Rae has worked tirelessly to not only improve how Businessolver operates, but she has become a thought leader in the HR/benefits realm as a whole, modeling empathetic leadership tactics that have been proven to increase employee retention, work production, and overall wellness in the workplace.
Rae has also championed transforming Businessolver’s culture and employee engagement strategy to highlight strength-focused management tactics as well as developing revolutionary team structures that are improving the way Businessolver can service clients, ensuring delight and keeping communication open, honest, and transparent.
We sat down with Rae to chat about her professional career and personal journey as well as highlight her role models and her advice for the future leaders.
What were the biggest hurdles in your professional career at Businessolver? How did you overcome them?
I actually want to go back to the beginning of my career, to my first professional job. Out of college, I went to work for Maytag Company. At that point, there were very few professional women in leadership positions there; in 1990 many were mostly in administrative roles. Graduating college and starting in a professional role as a woman, I faced the challenge of not allowing others to place me in the role they generally thought of women in. The image that presented itself when some of these guys thought about women in the workplace looked different than me. Change is difficult for people. It was also difficult to have to be on the continuing end of change in certain industries. Even though I was young, in fact especially because I was young, I had to prove that I was competent being in a professional role.
What has been your greatest moment at Businessolver?
Every day. I am serious; over the course of 18 years, it’s fun to see how everyone evolves and see the success people have. It’s a wonderful place to be.
Businessolver is somewhat unique with so many women in top positions. Was this part of the hiring strategy? If so, why? What has the company gained because of this?
Do I say it was intentional? No, but it made sense. Here’s why: Jon and Sean were founders of the company and I came on board in 2000 when we were really starting to grow and ramp up. We had a lot of positions to fill and a lot of work to do. Plus, we were on the edge of the industry, changing and adapting all the time. It was a whirlwind! We wanted to hire good, smart, adaptable people with a growth-oriented state of mind. It doesn’t matter if you’re male, female, what race or gender – it doesn’t matter. What matters most is that you have the right spirit and attitude. What ended up happening is that women rose to the top because of their drive, innovation, and overall attitude. It wasn’t intentional, it just worked.

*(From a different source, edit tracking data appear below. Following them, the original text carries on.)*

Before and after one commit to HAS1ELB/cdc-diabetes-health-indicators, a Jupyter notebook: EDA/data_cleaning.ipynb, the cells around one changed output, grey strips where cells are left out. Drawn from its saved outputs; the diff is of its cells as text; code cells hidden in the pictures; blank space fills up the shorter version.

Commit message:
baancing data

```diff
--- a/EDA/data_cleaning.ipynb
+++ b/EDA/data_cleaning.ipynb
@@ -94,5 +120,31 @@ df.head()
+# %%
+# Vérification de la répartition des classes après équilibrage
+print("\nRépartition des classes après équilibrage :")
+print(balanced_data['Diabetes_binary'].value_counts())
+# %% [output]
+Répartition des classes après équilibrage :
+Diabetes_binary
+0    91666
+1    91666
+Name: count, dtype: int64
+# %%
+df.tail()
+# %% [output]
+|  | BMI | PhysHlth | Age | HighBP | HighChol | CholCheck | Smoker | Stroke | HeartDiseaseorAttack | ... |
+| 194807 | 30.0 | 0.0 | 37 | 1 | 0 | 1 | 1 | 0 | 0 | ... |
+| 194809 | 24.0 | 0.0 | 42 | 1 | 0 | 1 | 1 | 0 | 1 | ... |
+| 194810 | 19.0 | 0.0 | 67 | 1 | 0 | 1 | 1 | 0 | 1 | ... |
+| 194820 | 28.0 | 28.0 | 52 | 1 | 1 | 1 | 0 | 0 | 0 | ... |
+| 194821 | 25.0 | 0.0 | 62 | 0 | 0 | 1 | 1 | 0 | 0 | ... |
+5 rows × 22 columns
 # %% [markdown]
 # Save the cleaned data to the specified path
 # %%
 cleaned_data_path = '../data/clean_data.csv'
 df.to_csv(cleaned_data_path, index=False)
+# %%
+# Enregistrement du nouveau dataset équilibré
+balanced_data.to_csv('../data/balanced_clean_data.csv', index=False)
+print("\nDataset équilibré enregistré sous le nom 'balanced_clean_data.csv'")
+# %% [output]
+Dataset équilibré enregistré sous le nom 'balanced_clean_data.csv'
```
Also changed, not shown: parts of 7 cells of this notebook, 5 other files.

Why do you think it’s important to have women in positions of power in a company (and the world)?
I believe there needs to be more thoughtful and empathetic people leading organizations that understand how they want to engage their employees, both women and men. If you aren’t empathetic, if you aren’t hiring good people who can push you and your business forward, and if you aren’t looking around you at the changes in the world and adapting and pivoting to grow, then you shouldn’t be a leader in the first place.
What is your ideal future for women in the workplace?
My vision for the future is that we no longer need to ask this question. Women will just be in the future of the workplace. No questions asked.
What woman/women in history do you admire most and why?
When I thought about this question, I instantly went back to high school. I did a research paper for one of my favorite teachers, Ms. Spiker, on Harriet Tubman. One of the quotes that has always stayed with me is, “Every great dream begins with a dreamer. Always remember, you have within you the strength, the patience, the passion to reach for the stars to change the world.” I’ve always remembered that message, and it’s something I’ve thought about over the years and have tried to embody in my everyday work. Sometimes we can find it hard to admit, but I’m proud to say, I am working hard to change the world, every day I work hard to give others the opportunity to succeed and I strive to push myself to keep improving my strengths, listening to my peers and employees, and to reach for the stars.
What woman/women inspired you to be the leader you are today?
I’d have to say it’s two wonderful women: Anne Wignall, who was another professional woman I worked with at Maytag for a couple years and I always thought, she exuded such poise and professionalism throughout her career. I really respected her. About 4 years ago she introduced me to Cy Wakeman. I’ve been working very closely with Cy, and she has really changed the way I approach leadership. She’s been a revolutionary mentor and has truly inspired me along my journey.
What advice would you give to women following in your footsteps?
It’s ok to be real. True performers are going to succeed in spite of their circumstances. Sometimes it’s easy to blame things on other people but whether you are a woman or a man, you need to believe in yourself and believe that you can succeed.
If you could give advice to your 20-year-old self, what would that be?
I lived and learned a lot; I wouldn’t change a thing. But some advice I would give to myself would probably be have a little more fun and don’t be quite so serious. I was a pretty serious 20-year-old. I graduated from school early and I had my first professional job before graduation and started working right away. The positive end of that is where I am today. But, I must admit, I was pretty intense. (laughs)